Google has made surprise announcement at its I/O developer conference , and it could be a game changer for virtual reality.
During a keynote presentation at the Shoreline Amphitheatre in Mountain View, California, Google chief executive Sundar Pichai unveiled a new version of the popular HTC Vive headset , running Google’s virtual reality software, Daydream.
First unveiled at the same event last year , Daydream is Google’s virtual reality operating system, which provides a platform for VR apps in the same way that Android provides a platform for mobile apps.
While details about the new HTC Vive headset are scant, Pichai said it is wireless and designed to work as a standalone device, meaning it doesn’t rely on a smartphone or PC for power.
This represents a dramatic departure from the original HTC Vive, which has to be plugged into an extremely powerful – and expensive – PC, in order to work.
However, it’s also unlike other wireless virtual reality headsets, such as the Samsung Gear VR and Google Daydream View, which are essentially dumb headsets, with a smartphone slot at the front.
These headsets rely on the smartphone to carry out all of the data and graphics processing, whereas the new HTC Vive does everything itself.
Unlike the Playstation VR, which is aimed squarely at gamers, the new HTC Vive is intended as a general-purpose virtual reality headset.
“From storytellers and manufacturers to doctors and teachers, VR is impacting every part of society and sparking imagination like never before,” said HTC in a blog post.
“More information on Vive’s standalone VR headset will be made available soon, but rest assured it will be simple, easy-to-use and with no cables to connect.

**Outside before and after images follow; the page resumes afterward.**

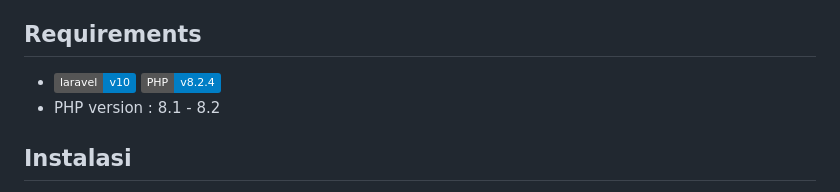
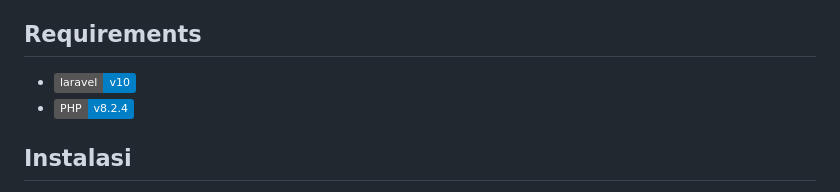
Before and after one commit to khoirulhuda07/final_project_Msib5_Kelompok3, a Markdown page: README.md, the part around the change. GitHub-like rendering; badges without logos.

```diff
--- a/README.md
+++ b/README.md
@@ -13,8 +13,7 @@ Logistik adalah aplikasi pengiriman yang menawarkan berbagai keunggulan, termasu
 ## Requirements
 
 * <a href="https://laravel.com/docs/10.x/releases"><img src="https://img.shields.io/badge/laravel-v10-blue" alt="version laravel"></a>
-<a href="https://www.php.net/releases/8.2/en.php"><img src="https://img.shields.io/badge/PHP-v8.2.4-blue" alt="version php"></a>
-* PHP version : 8.1 - 8.2
+* <a href="https://www.php.net/releases/8.2/en.php"><img src="https://img.shields.io/badge/PHP-v8.2.4-blue" alt="version php"></a>
 
 ## Instalasi
 - download zip <a href="https://github.com/khoirulhuda07/final_project_Msib5_Kelompok3/archive/refs/heads/master.zip">Klik</a>
```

Just pick it up, put it on and be fully immersed in your new reality.”
The new HTC Vive won’t be the only VR headset to run Google’s Daydream software – the company is reportedly planning to support a range of standalone headsets.
However the Vive already has a headstart over its rivals – having built a reputation as a leader in virtual reality over the past year – and the portability of the new headset, together with the removal of the requirement for an expensive computer, will undoubtedly help bring virtual reality into the mainstream.